> What you will do: Where the word "FHitResult" occurs in a line of the data, return the whole line.

> Input records:

━━━━━━━━━━━━━━━━━━━━

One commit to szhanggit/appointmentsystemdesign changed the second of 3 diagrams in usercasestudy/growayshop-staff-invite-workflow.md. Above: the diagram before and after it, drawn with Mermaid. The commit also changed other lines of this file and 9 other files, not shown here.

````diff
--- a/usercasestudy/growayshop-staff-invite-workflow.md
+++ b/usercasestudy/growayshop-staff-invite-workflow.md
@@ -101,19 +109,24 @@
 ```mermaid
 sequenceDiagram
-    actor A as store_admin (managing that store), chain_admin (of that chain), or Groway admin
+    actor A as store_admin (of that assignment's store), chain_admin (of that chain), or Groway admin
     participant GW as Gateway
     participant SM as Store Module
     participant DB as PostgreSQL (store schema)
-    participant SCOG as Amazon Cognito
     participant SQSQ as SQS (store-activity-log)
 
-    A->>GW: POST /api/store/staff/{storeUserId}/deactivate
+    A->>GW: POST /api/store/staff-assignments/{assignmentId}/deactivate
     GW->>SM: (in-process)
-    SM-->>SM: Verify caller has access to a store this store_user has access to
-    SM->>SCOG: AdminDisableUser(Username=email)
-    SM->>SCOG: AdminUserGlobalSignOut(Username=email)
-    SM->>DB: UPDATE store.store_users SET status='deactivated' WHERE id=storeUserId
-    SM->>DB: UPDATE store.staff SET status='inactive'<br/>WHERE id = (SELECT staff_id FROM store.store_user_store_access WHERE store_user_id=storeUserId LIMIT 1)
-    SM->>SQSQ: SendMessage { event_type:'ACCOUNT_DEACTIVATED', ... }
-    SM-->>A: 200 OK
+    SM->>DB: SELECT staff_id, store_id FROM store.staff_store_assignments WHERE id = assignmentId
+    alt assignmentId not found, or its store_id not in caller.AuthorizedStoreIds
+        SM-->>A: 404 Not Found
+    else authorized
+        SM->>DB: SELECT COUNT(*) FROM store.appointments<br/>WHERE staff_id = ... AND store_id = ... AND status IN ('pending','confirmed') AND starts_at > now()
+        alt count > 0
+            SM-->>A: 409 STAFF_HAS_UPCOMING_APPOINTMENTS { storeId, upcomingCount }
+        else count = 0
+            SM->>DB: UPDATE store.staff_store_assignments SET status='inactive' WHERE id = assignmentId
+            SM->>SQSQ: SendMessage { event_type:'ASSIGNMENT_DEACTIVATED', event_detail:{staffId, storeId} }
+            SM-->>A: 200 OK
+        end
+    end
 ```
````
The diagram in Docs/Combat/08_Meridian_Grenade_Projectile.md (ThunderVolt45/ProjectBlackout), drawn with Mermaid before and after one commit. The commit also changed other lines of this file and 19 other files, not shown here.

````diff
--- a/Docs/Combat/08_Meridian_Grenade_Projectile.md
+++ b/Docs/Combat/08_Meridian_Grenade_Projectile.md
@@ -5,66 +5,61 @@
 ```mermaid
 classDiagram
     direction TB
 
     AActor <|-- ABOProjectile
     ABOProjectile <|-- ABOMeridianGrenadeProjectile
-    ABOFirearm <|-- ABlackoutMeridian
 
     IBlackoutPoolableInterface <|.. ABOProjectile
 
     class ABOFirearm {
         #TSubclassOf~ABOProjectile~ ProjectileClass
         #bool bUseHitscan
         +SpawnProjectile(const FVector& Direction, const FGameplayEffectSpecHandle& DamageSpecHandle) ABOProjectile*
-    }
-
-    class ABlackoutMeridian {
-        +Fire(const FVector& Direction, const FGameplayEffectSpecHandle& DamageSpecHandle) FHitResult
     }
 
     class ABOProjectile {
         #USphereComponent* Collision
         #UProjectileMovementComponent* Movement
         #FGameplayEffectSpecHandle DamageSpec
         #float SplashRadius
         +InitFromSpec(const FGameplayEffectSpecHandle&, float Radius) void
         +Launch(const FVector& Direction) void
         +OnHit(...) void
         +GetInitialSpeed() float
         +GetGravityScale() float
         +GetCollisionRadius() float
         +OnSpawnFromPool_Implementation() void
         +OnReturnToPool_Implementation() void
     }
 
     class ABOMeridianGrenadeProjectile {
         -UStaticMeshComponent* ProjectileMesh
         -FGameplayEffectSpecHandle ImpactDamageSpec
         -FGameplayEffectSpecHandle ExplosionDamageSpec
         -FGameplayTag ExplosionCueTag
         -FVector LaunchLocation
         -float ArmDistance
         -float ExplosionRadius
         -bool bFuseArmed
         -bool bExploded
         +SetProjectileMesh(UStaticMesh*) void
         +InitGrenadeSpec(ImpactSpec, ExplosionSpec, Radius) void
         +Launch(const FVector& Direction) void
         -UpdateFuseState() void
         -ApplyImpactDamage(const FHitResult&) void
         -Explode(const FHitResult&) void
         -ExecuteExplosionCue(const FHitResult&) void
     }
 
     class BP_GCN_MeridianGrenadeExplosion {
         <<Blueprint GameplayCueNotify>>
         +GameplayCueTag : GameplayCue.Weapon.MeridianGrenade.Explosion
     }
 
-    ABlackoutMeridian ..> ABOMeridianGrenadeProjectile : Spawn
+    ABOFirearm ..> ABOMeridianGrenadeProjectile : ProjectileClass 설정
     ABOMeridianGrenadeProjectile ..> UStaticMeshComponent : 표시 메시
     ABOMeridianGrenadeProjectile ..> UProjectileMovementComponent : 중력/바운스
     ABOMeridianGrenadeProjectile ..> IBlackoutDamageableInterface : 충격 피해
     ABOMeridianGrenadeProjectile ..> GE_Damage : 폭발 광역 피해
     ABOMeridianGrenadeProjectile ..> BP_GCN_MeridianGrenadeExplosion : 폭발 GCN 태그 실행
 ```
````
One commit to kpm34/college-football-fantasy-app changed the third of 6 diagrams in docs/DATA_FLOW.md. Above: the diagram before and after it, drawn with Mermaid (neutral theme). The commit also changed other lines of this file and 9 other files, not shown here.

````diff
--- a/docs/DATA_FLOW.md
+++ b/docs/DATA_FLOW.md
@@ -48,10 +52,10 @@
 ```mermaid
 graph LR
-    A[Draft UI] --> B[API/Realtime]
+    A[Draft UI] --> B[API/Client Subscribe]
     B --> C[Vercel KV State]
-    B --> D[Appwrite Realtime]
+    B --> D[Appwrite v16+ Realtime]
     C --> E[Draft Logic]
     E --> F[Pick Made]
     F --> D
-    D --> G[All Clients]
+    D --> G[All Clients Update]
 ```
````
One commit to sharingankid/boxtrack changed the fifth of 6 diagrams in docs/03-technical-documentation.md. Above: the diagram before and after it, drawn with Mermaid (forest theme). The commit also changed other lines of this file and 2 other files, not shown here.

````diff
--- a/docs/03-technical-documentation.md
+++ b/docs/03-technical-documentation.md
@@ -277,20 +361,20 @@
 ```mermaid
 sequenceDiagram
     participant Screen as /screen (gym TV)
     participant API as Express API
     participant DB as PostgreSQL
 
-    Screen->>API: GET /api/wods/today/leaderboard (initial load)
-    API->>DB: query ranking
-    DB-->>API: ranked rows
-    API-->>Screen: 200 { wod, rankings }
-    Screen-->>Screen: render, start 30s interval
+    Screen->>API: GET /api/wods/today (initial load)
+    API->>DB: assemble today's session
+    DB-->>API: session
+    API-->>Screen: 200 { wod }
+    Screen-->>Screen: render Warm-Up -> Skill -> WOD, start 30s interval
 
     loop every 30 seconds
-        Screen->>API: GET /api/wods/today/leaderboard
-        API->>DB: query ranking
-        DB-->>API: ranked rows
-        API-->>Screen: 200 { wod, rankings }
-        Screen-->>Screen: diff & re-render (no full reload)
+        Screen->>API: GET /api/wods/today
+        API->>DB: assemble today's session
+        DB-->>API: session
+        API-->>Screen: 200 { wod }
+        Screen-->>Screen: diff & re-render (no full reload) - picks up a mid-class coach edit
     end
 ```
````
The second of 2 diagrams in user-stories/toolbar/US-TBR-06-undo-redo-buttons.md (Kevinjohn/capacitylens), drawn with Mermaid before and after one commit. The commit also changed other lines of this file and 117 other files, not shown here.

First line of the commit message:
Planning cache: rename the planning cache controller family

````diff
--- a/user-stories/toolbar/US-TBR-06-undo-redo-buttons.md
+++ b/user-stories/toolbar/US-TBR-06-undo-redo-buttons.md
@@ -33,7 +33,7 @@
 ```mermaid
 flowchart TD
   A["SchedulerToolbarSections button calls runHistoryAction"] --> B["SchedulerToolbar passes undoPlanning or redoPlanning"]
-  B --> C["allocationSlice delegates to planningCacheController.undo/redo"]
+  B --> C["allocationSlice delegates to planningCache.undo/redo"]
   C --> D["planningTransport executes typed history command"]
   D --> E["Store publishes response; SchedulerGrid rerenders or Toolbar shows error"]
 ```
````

━━━━━━━━━━━━━━━━━━━━

> Task response:
-        +Fire(const FVector& Direction, const FGameplayEffectSpecHandle& DamageSpecHandle) FHitResult
         -ApplyImpactDamage(const FHitResult&) void
         -Explode(const FHitResult&) void
         -ExecuteExplosionCue(const FHitResult&) void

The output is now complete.